The Journals of Lewis & Clark: Lewis, January 31, 1806
Lewis, January 31, 1806
Saturday January 31st 1806. Sent a party of eight men up the river this morning to renew their surch for the Elk and also to hunt; they proceded but a few miles before they found the river so obstructed with ice that they were obliged to return. Joseph Fields arrived this evening, informed us that he had been hunting in company with Gibson and Willard for the last five days in order to obtain some meat for himself and the other Salt makers, and that he had been unsuccessfull untill yesday evening when he had fortunately killed two Elk, about six miles distant from this place and about 8 from the salt works; he left Gibson and Willard to dry the meat of these Elk and had come for the assistance of some men to carry the meat to the salt camp; for this purpose we ordered four men to accompany him early in the morning. discovered that McNeal had the pox, gave him medecine.
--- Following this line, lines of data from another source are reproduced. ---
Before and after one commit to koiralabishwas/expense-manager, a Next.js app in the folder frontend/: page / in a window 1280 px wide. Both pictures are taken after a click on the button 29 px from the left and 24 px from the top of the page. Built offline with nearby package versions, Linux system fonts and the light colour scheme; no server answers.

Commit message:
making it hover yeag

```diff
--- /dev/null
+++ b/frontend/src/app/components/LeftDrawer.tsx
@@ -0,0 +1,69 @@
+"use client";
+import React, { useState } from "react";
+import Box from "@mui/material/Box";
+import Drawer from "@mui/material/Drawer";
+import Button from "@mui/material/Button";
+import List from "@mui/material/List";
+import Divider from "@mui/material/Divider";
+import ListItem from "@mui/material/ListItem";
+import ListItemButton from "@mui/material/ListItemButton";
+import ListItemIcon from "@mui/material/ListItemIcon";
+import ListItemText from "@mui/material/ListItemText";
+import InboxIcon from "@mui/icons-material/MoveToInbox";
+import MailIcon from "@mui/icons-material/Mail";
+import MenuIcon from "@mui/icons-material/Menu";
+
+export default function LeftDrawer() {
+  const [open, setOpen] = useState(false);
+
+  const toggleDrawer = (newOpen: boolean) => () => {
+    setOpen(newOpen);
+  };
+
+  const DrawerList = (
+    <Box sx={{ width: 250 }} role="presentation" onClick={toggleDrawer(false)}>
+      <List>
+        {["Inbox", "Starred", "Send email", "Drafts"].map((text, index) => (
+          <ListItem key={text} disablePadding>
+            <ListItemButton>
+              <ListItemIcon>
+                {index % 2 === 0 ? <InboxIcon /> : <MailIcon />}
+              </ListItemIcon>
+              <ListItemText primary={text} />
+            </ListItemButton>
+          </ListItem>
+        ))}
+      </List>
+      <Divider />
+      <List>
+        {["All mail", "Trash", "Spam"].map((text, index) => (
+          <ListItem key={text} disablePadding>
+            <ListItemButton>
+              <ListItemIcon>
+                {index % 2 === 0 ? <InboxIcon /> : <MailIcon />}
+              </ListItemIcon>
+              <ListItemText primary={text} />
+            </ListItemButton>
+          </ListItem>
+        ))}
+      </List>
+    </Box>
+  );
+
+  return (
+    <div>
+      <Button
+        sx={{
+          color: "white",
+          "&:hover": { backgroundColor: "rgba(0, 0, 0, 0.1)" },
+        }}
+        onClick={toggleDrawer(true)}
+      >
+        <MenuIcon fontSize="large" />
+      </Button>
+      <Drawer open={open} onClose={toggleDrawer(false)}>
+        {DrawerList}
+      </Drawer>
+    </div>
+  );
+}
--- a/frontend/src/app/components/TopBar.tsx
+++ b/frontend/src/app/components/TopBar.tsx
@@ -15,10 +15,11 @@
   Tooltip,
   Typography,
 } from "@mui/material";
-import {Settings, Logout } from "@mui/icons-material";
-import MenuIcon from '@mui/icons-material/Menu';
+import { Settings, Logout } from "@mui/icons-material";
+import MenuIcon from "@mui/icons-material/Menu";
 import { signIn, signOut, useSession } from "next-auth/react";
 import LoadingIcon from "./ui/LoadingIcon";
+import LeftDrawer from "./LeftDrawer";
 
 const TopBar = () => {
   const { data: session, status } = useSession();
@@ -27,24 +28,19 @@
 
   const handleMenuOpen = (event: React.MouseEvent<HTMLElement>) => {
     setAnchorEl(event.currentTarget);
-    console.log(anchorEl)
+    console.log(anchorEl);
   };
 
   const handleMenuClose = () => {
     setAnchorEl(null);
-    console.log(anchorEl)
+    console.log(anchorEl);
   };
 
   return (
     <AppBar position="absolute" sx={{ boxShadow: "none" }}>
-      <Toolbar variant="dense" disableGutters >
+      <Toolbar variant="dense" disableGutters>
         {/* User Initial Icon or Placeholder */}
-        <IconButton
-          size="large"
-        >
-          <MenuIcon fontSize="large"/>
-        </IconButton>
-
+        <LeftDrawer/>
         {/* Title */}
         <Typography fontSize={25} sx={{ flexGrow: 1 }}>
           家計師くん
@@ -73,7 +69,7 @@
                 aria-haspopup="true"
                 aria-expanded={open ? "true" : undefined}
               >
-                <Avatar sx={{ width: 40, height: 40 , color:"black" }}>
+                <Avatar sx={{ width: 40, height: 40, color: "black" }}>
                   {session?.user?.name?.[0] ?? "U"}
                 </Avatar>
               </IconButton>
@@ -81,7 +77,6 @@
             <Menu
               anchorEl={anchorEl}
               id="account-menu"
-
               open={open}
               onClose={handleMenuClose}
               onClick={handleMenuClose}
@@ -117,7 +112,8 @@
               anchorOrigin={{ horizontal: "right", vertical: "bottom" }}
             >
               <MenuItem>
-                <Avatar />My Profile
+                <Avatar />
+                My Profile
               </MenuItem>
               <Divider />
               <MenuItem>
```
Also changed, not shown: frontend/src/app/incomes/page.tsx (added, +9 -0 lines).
Charbono found a bird dead lying near the fort this morning and brought it to me I immediately recognized it to be of the same kind of that which I had seen in the Rocky mountains on the morning of the 20th of September last. this bird is about the size as near as may be of the robbin. it's contour also is precisely the same with that bird. it measures one foot 31/4 Inches from tip to tip of the wings when extended. 91/4 inches from the extremity of the beak to that of the tail. the tail is 33/4 inches in length, and composed of eleven feathers of the same length. The beak is smoth, black, convex and cultrated; one and 1/8 inches from the point to the opening of the chaps and 3/4 only uncovered with feathers; the upper chap exceeds the other a little in length. a few small black hairs garnish the sides of the base of the upper chap. the eye is of a uniform deep sea green or black, moderately large. it's legs feet and tallons are white; the legs are an inch and a 1/4 in length and smoth; four toes on each foot, of which that in front is the same length with the leg including the length of the tallon, which is 4 lines; the three remaining toes are 3/4 of an inch, each armed with proportionably long tallons. the toes are slightly imbricated. the tallons are curved and sharply pointed. The crown of the head from the beak back to the neck, the back of the neck imbracing reather more than half the circumpherence of the neck, the back and tale, are of bluish dark brown; the two outer feathers of the tale have a little dash of white near their tips not percemtible when the tail is foalded. a fine black forms the ground of the wings; two stripes of the same colour pass on either side of the head from the base of the beak along the side of the head to it's junction with the neck, and imbraces the eye to it's upper edge; a third stripe of the same colour 3/4 of an inch in width passes from the sides of the neck just above the butts of the wings across the croop in the form of a gorget. the throat or under part of the neck brest and belly is of a fine yellowish brick red. a narrow stripe of this colour also commences just above the center of each eye, and extends backwards to the neck as far as the black stripe reaches before discribed, to which, it appears to answer as a border. the feathers which form the 1st and second ranges of the coverts of the two joints of the wing next the body, are beautifully tiped with this brick red; as is also each large feather of the wing on the short side of it's plumage for 1/2 an inch in length commening at the extremity of the feathers which form the first or main covert of the wing. this is a beatifull little bird. I have never heard it's note it appears to be silent. it feeds on berries, and I beleive is a rare bird even in this country, or at least this is the second time only that I have seen it.- between the legs of this bird the feathers are white, and those which form the tuft underneath the tail are a mixture of white and a brick red.